BEGIN Supplied material

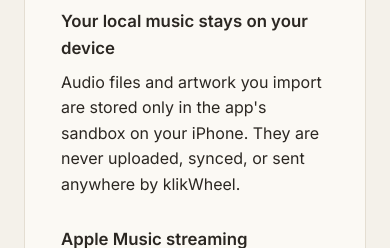
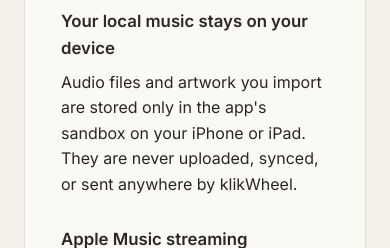
Before and after one commit to josh-stoner/josh-stoner.github.io, a plain HTML site: page klikwheel/privacy.html in a window 390 px wide. Shown: the part 509-757 px from the top of the page. Drawn offline with Linux system fonts and the light colour scheme.

Commit message:
klikWheel pages: say iPhone and iPad in meta descriptions and privacy policy

```diff
--- a/klikwheel/privacy.html
+++ b/klikwheel/privacy.html
@@ -56,7 +56,7 @@
         that data is governed by Apple's privacy policy, not ours.</p>
 
       <h2>Your local music stays on your device</h2>
-      <p>Audio files and artwork you import are stored only in the app's sandbox on your iPhone.
+      <p>Audio files and artwork you import are stored only in the app's sandbox on your iPhone or iPad.
          They are never uploaded, synced, or sent anywhere by klikWheel.</p>
 
       <h2>Apple Music streaming</h2>
```
Also changed, not shown: klikwheel/index.html (+2 -2 lines).
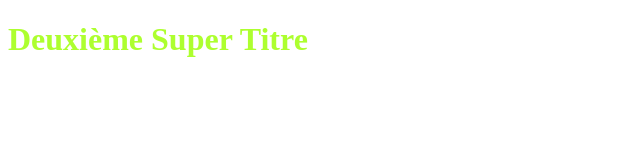
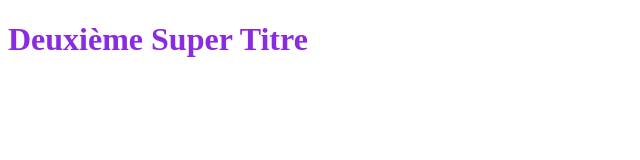
Before and after one commit to Nicolas-DWWM/Premierprojet, a plain HTML site: page index.html in a window 1280 px wide. Shown: the whole page, without its empty margins (0-640 px from the left). Drawn offline with Linux system fonts and the light colour scheme.

Commit message:
Test github

```diff
--- a/styles.css
+++ b/styles.css
@@ -1,3 +1,3 @@
 h1{
-    color: greenyellow;
+    color: blueviolet;
 }
```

END Supplied material

Return every line of the material in which the word "html" is found.

Before and after one commit to josh-stoner/josh-stoner.github.io, a plain HTML site: page klikwheel/privacy.html in a window 390 px wide. Shown: the part 509-757 px from the top of the page. Drawn offline with Linux system fonts and the light colour scheme.
--- a/klikwheel/privacy.html
+++ b/klikwheel/privacy.html
Also changed, not shown: klikwheel/index.html (+2 -2 lines).
Before and after one commit to Nicolas-DWWM/Premierprojet, a plain HTML site: page index.html in a window 1280 px wide. Shown: the whole page, without its empty margins (0-640 px from the left). Drawn offline with Linux system fonts and the light colour scheme.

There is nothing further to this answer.